It comes over a year after the House of Commons voted 383—73 in favour of extending same-sex marriage to Northern Ireland. Same-sex couples can apply to be married in any religious institution, however religious bodies are able to reject the applications as the legislation includes protections which mean they cannot be found to be "unlawfully discriminating against couples if they refuse to marry them," as reported by the Metro.

In a statement Patrick Corrigan, Amnesty International’s Northern Ireland Director and part of the Love Equality coalition, welcomed the legislation's introduction, saying: “This is a landmark day for equality in Northern Ireland. After a long campaign, same-sex couples of faith will finally be able to marry in a church or other religious setting."

He continued: “In line with our calls, we are pleased that the law will protect religious freedom, and that churches will neither be compelled nor prevented from offering wedding ceremonies to same-sex couples. This is an important issue for many couples in Northern Ireland, who have previously been prevented by law from marrying in their own church."

Rev Chris Hudson, minister of All Souls Church in Belfast (a member of the Non-Subscribing Church of Ireland), also shared his delight at the announcement. "This is great news for couples who wish to celebrate their marriage in church, embraced by family, friends and the love of God," he told the Metro. Adding: "I have already been speaking to a number of couples who have been waiting for this day so they can finally have the church wedding that they have longed for."

However, while the news has been welcomed by campaigners like Corrigan and ministers like Hudson, there is still work to be done, with Amnesty International calling for the government to allow same-sex couples in civil partnerships to change their partnership to a marriage.

Corrigan added in his statement: “We now urge the Government to finish the job of marriage equality in Northern Ireland without further delay, by allowing couples in civil partnerships to convert to married status if they so wish.”
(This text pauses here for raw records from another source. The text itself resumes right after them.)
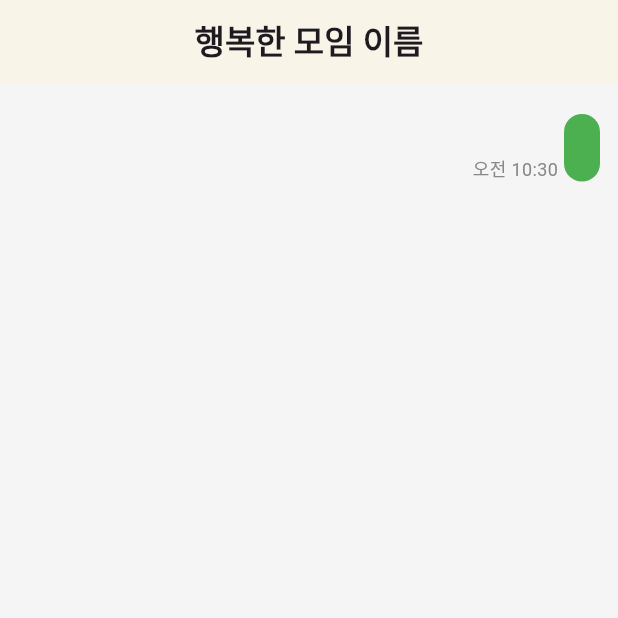
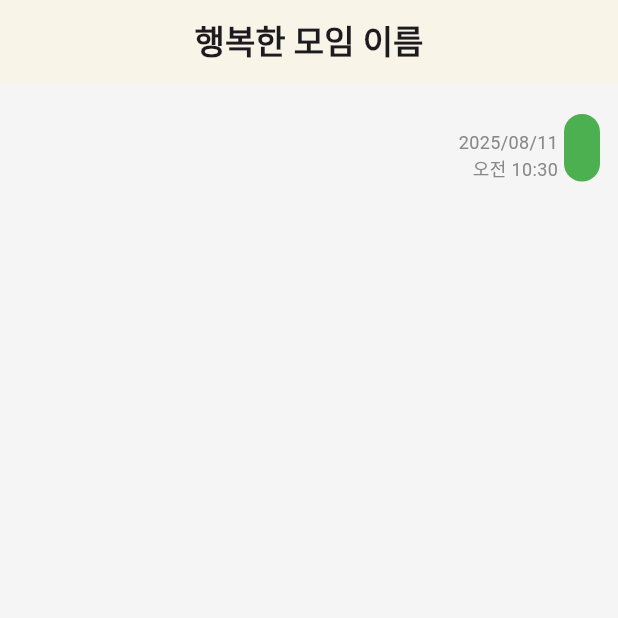
Before and after one commit to FEgguri/moreyourbong, a Flutter app: the screen it shows after launch, after a tap on the "send" icon, on a phone screen of 412 x 824 dp, the top half of it. Run offline on Flutter 3.47's test engine with Material 3 defaults, Android fonts, the phone set to English and light mode, and no system bars; our stand-ins replace cloud_firestore, firebase_core, firebase_storage, flutter_riverpod, geolocator, image_picker; accounts and stored records are empty.

Commit message:
feat: 시간 표시에 날짜 추가

```diff
--- a/lib/views/pages/chat/widgets/chatting_card.dart
+++ b/lib/views/pages/chat/widgets/chatting_card.dart
@@ -22,12 +22,25 @@ class ChattingCard extends StatelessWidget {
             mainAxisAlignment: MainAxisAlignment.end,
             crossAxisAlignment: CrossAxisAlignment.end,
             children: [
+              Column(
+                mainAxisSize: MainAxisSize.min,
+                crossAxisAlignment: CrossAxisAlignment.end,
+                children: [
+                  Text(
+                    DateFormat("yyyy/MM/dd", "ko_KR").format(DateTime.parse(time)),
+                    style: TextStyle(
+                      fontSize: 12,
+                      color: Color(0xFF888888),
+                    ),
+                  ),
                   Text(
                     DateFormat("a hh:mm", "ko_KR").format(DateTime.parse(time)),
                     style: TextStyle(
                       fontSize: 12,
                       color: Color(0xFF888888),
                     ),
+                  ),
+                ],
               ),
               SizedBox(width: 4),
               GestureDetector(
@@ -113,6 +126,17 @@ class ChattingCard extends StatelessWidget {
                         ),
                       ),
                       SizedBox(width: 4),
+                      Column(
+                        mainAxisSize: MainAxisSize.min,
+                        crossAxisAlignment: CrossAxisAlignment.start,
+                        children: [
+                          Text(
+                            DateFormat("yyyy/MM/dd", "ko_KR").format(DateTime.parse(time)),
+                            style: TextStyle(
+                              fontSize: 12,
+                              color: Color(0xFF888888),
+                            ),
+                          ),
                           Text(
                             DateFormat("a hh:mm", "ko_KR").format(DateTime.parse(time)),
                             style: TextStyle(
@@ -125,6 +149,8 @@ class ChattingCard extends StatelessWidget {
                     ],
                   ),
                 ],
+              ),
+            ],
           );
   }
 }
```
Lines whose indentation alone changed are shown as unchanged.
Per Amnesty, the government has committed to giving the 1,200 same-sex couples currently in civil partnerships in Northern Ireland the option to convert to a marriage by the end of the year, however it has not given a specific date as to when it will be introduced.

This article was originally published on